## PROBLEM DESCRIPTION
Each line of the data below that carries the word "edited" needs to be copied.

[Records drawn from a dataset]
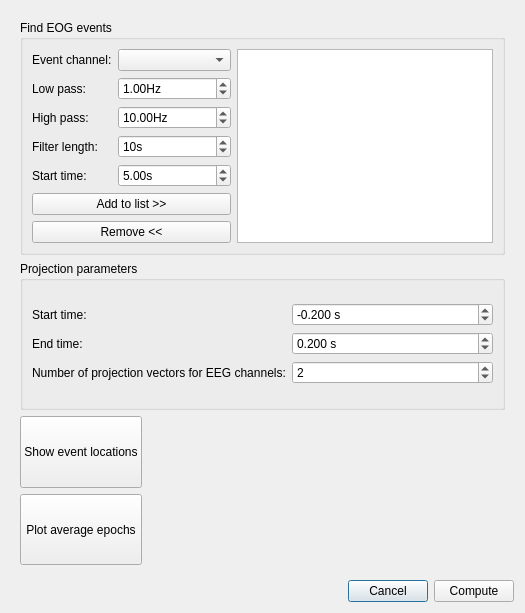
This is qt4Designer_ui_files/eegParametersDialogUi.ui in cibr-jyu/meggie as Qt 5 draws it before an edit. The edited form follows.
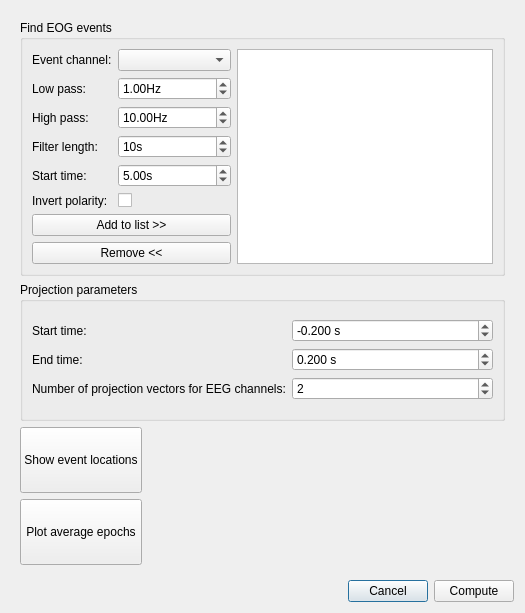
This is the edited form.

Commit message: Add polarity inversion feature to ocular projections dialog

Patch:
```diff
--- a/qt4Designer_ui_files/eegParametersDialogUi.ui
+++ b/qt4Designer_ui_files/eegParametersDialogUi.ui
@@ -65,7 +65,7 @@
         <x>0</x>
         <y>0</y>
         <width>507</width>
-        <height>556</height>
+        <height>554</height>
        </rect>
       </property>
       <layout class="QGridLayout" name="gridLayout_5">
@@ -359,6 +359,20 @@
                 </property>
                </widget>
               </item>
+              <item row="6" column="0">
+               <widget class="QLabel" name="labelInvertPolarity">
+                <property name="text">
+                 <string>Invert polarity:</string>
+                </property>
+               </widget>
+              </item>
+              <item row="6" column="1">
+               <widget class="QCheckBox" name="checkBoxInvertPolarity">
+                <property name="text">
+                 <string/>
+                </property>
+               </widget>
+              </item>
              </layout>
             </item>
            </layout>
```
The commit also changes 3 other files.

## OUTPUT BELOW
This is qt4Designer_ui_files/eegParametersDialogUi.ui in cibr-jyu/meggie as Qt 5 draws it before an edit. The edited form follows.
This is the edited form.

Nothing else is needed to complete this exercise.